*** Block opens ***

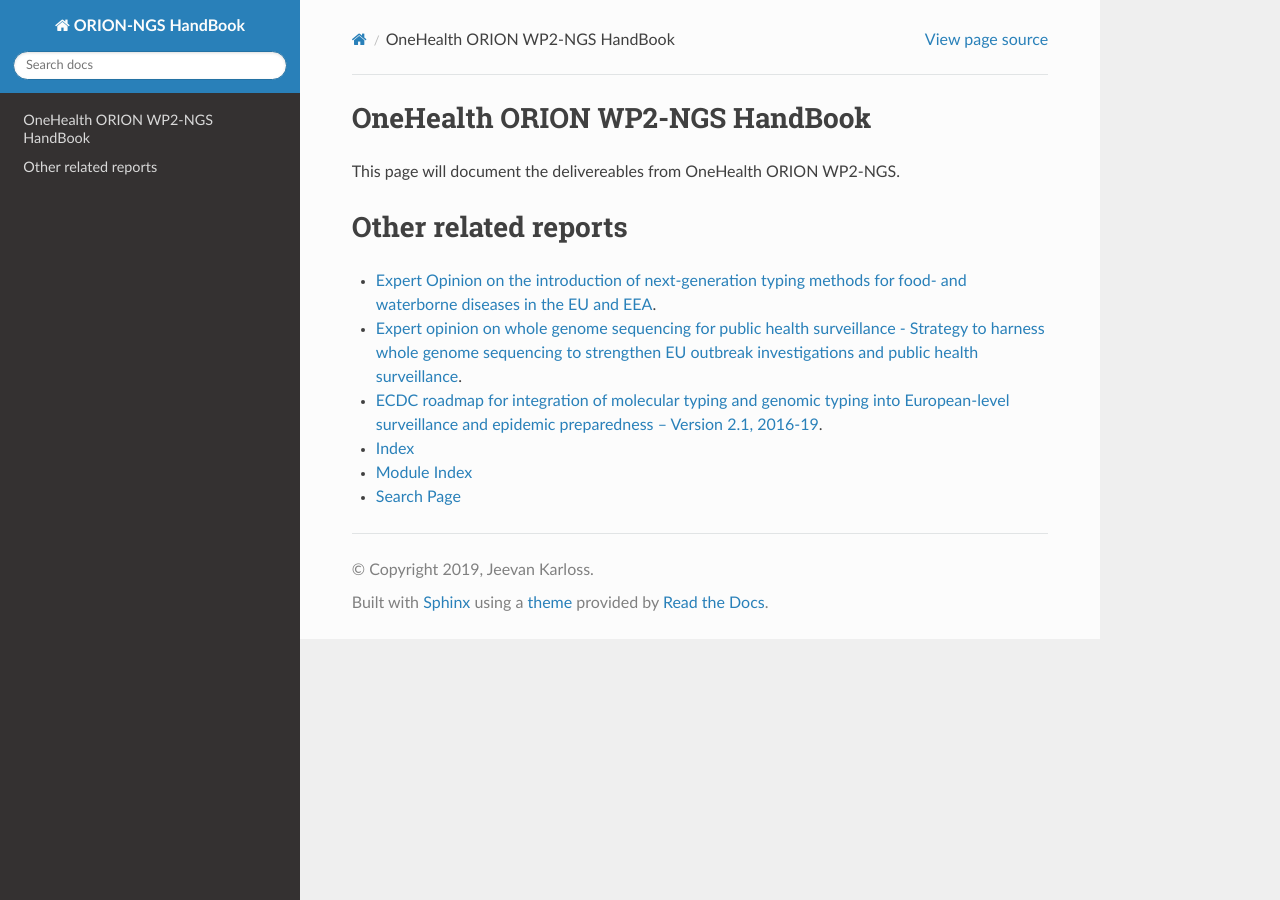
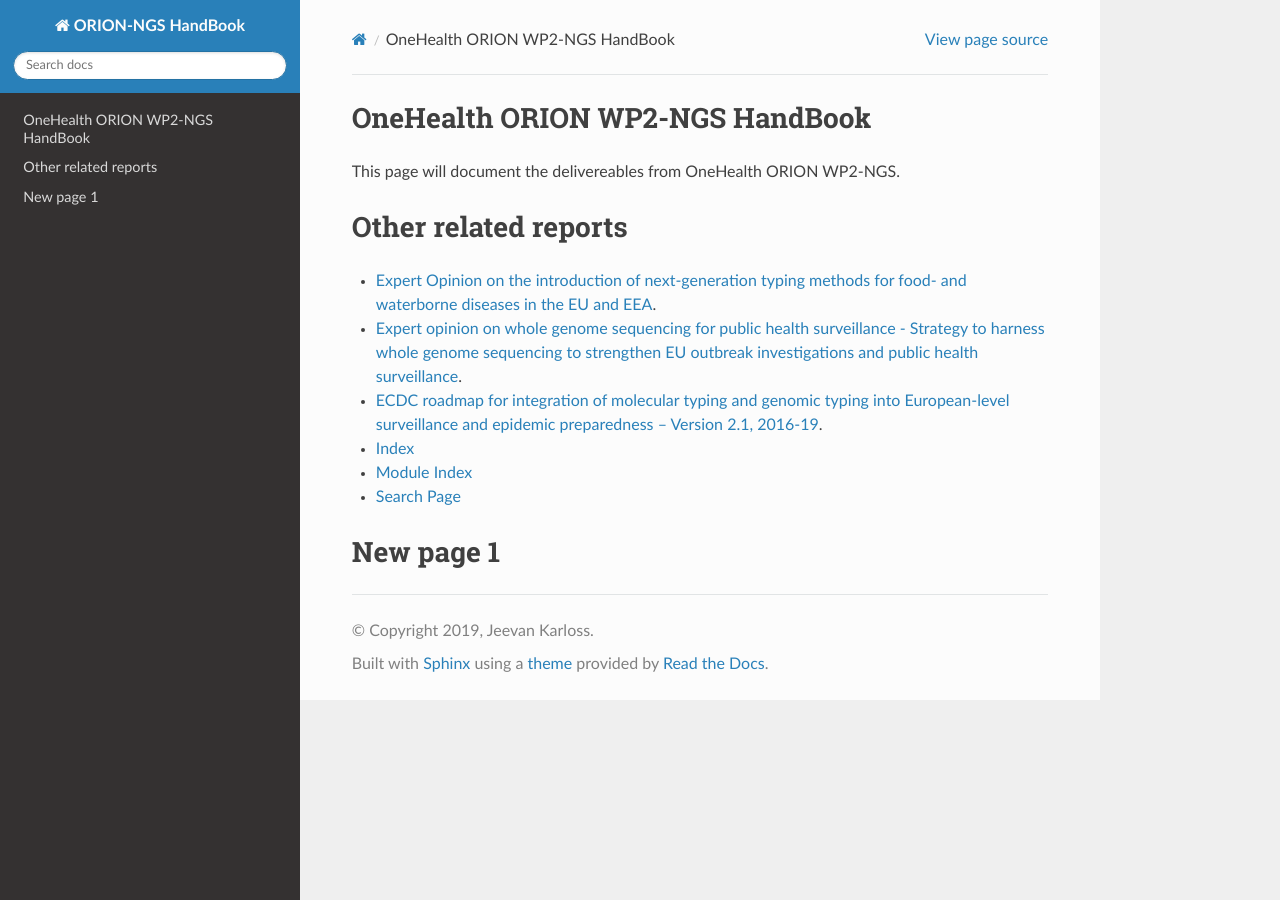
Before and after one commit to NorwegianVeterinaryInstitute/ORION_HandBook, a Sphinx documentation site: the page built from docs/source/index.rst, in a window 1280 px wide. Built offline with Sphinx 7.4.7 and the Read the Docs theme 2.0.0, drawn with Linux system fonts in a browser that asks for light colours.

Commit message:
Modified

```diff
--- a/docs/source/index.rst
+++ b/docs/source/index.rst
@@ -21,3 +21,7 @@ Other related reports
 * :ref:`genindex`
 * :ref:`modindex`
 * :ref:`search`
+
+
+New page 1
+==================
```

*** Block closes ***

● **Problem requirements**
Print each entry shown above with exact wording and no pictures.

● **Finished task**
Before and after one commit to NorwegianVeterinaryInstitute/ORION_HandBook, a Sphinx documentation site: the page built from docs/source/index.rst, in a window 1280 px wide. Built offline with Sphinx 7.4.7 and the Read the Docs theme 2.0.0, drawn with Linux system fonts in a browser that asks for light colours.

Commit message:
Modified

```diff
--- a/docs/source/index.rst
+++ b/docs/source/index.rst
@@ -21,3 +21,7 @@ Other related reports
 * :ref:`genindex`
 * :ref:`modindex`
 * :ref:`search`
+
+
+New page 1
+==================
```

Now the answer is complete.